## TASK TO CARRY OUT
Check each line of the data, and copy those where "dataset" appears.

= Beginning of Section =

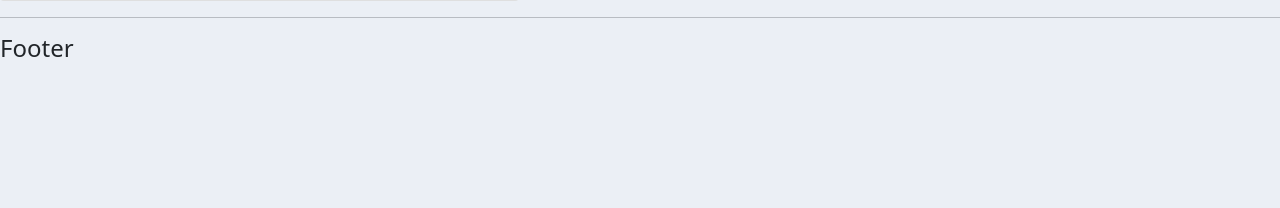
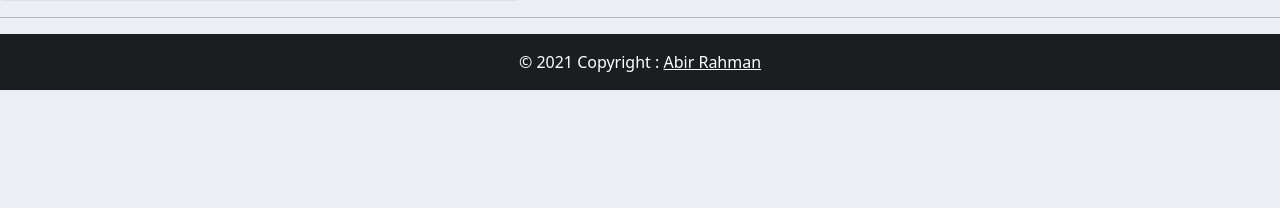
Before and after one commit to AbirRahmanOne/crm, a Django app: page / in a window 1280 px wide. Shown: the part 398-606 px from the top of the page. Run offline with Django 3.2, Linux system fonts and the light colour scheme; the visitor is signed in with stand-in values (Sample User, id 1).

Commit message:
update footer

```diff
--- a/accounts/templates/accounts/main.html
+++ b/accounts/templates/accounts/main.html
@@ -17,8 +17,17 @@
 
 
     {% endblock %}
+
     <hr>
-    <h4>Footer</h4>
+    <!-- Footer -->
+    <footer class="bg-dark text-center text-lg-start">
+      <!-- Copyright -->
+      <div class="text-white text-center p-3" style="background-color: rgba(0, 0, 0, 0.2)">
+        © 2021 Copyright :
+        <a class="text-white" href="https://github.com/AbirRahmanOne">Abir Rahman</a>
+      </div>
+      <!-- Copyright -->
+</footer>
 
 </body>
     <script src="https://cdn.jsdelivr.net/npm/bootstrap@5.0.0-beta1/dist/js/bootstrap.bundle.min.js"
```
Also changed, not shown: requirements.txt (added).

= End of Section =
= Beginning of Section =

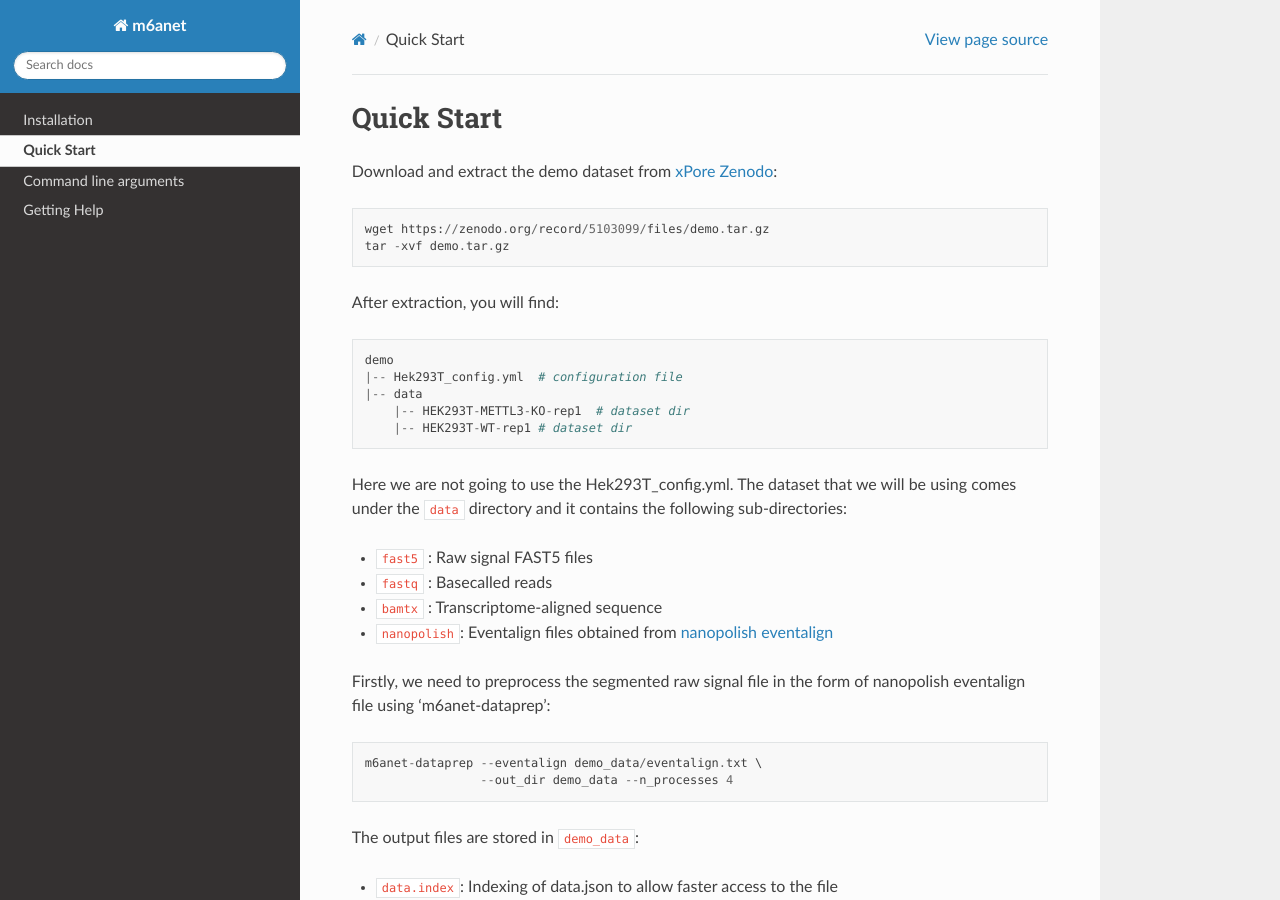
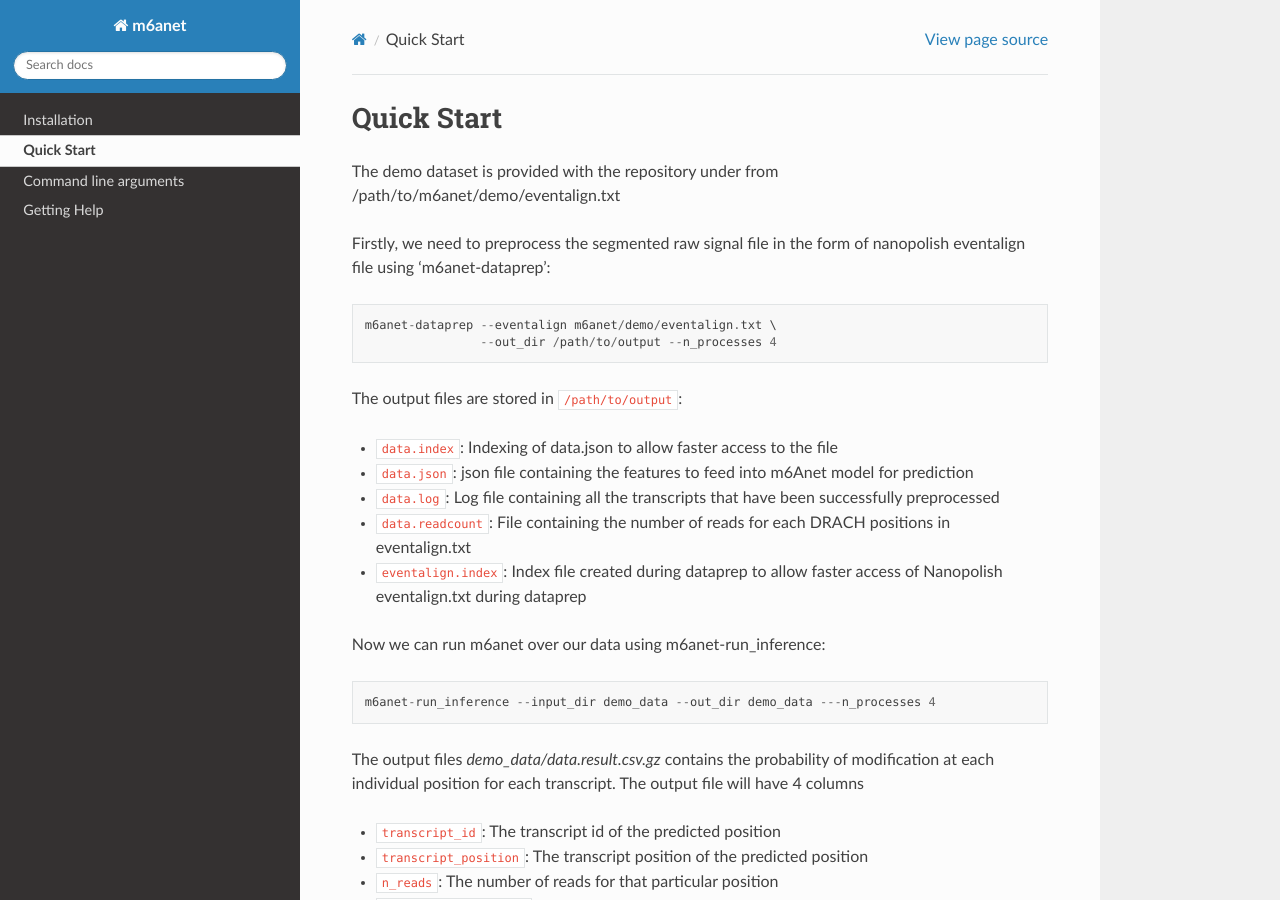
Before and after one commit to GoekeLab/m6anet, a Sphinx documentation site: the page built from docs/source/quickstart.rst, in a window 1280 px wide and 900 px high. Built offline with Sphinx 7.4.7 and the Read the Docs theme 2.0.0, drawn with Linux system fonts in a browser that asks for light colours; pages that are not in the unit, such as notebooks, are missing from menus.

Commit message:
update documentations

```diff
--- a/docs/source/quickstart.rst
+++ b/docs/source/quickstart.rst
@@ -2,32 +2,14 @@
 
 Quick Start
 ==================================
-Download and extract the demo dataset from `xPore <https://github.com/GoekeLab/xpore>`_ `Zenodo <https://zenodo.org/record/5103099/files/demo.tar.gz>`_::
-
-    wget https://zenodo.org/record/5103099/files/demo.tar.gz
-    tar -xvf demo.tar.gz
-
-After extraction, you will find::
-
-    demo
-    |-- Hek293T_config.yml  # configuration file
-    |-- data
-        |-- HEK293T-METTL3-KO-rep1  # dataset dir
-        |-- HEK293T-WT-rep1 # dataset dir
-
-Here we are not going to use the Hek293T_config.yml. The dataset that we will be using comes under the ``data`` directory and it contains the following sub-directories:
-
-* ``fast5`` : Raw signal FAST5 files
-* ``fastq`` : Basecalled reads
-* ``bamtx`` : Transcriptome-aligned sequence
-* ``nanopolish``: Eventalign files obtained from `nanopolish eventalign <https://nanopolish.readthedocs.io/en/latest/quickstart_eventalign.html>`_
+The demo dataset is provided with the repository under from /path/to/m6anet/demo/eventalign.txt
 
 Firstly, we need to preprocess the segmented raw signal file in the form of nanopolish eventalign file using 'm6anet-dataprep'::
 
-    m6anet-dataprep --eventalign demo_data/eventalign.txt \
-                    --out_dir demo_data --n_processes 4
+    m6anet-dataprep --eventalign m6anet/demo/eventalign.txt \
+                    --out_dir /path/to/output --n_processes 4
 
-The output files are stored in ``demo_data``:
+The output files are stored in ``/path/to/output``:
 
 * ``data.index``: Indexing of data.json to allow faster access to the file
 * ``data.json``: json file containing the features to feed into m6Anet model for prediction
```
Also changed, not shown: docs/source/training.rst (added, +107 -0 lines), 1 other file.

= End of Section =
= Beginning of Section =

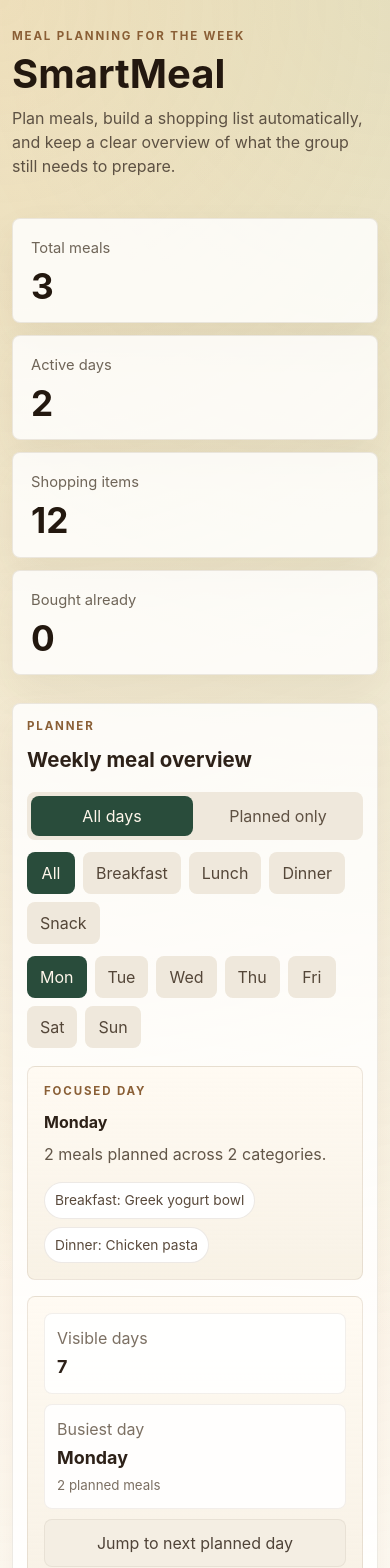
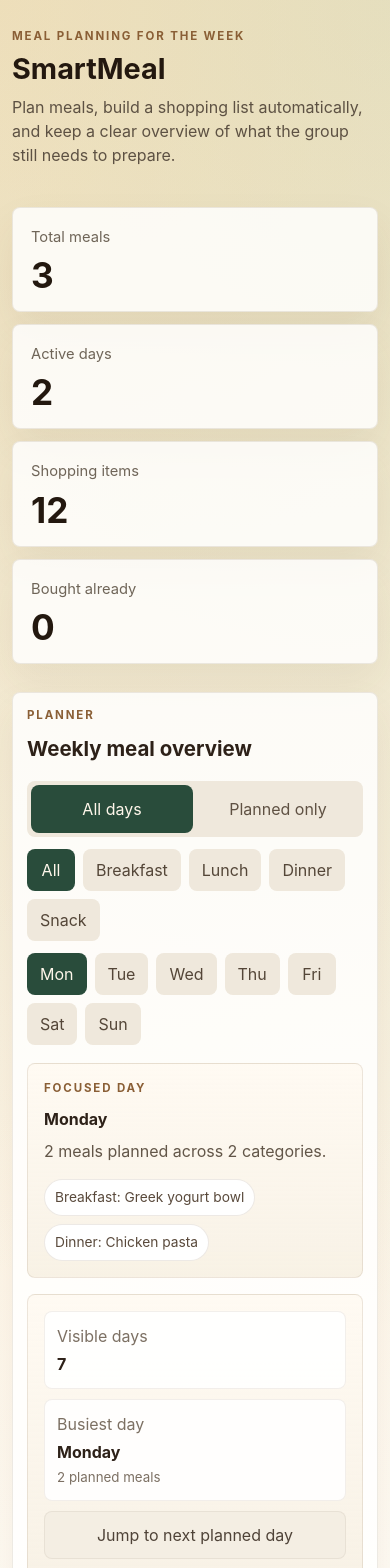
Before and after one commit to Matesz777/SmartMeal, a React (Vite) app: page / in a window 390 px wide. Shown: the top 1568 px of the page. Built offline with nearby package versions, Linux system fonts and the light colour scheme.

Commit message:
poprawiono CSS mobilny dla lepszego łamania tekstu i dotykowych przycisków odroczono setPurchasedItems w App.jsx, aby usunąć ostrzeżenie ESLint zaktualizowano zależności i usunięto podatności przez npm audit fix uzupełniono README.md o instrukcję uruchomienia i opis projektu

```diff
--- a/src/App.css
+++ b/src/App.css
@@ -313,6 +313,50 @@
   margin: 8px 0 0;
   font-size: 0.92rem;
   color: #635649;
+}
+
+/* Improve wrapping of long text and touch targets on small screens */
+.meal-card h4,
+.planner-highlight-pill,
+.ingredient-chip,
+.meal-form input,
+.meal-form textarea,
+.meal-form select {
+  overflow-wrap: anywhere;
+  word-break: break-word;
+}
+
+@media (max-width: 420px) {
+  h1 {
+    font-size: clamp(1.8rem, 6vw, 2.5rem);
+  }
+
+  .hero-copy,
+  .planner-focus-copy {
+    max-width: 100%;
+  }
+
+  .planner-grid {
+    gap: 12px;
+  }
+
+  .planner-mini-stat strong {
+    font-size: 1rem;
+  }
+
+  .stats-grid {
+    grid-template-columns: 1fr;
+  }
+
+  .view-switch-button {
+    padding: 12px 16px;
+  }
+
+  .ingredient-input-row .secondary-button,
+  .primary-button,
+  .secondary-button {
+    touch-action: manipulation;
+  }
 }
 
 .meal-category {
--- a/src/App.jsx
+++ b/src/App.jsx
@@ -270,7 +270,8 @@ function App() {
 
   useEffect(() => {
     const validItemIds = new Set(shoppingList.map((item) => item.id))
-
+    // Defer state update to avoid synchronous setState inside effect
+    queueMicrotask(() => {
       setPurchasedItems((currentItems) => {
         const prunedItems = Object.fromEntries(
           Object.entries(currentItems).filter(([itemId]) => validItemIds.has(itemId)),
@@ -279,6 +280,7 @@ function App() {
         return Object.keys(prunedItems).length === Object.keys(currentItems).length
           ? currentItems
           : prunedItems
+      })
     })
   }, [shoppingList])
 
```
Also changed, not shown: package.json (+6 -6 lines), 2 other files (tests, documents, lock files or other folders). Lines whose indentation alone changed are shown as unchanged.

= End of Section =

## RESPONSE BOX
-Download and extract the demo dataset from `xPore <https://github.com/GoekeLab/xpore>`_ `Zenodo <https://zenodo.org/record/5103099/files/demo.tar.gz>`_::
-        |-- HEK293T-METTL3-KO-rep1  # dataset dir
-        |-- HEK293T-WT-rep1 # dataset dir
-Here we are not going to use the Hek293T_config.yml. The dataset that we will be using comes under the ``data`` directory and it contains the following sub-directories:
+The demo dataset is provided with the repository under from /path/to/m6anet/demo/eventalign.txt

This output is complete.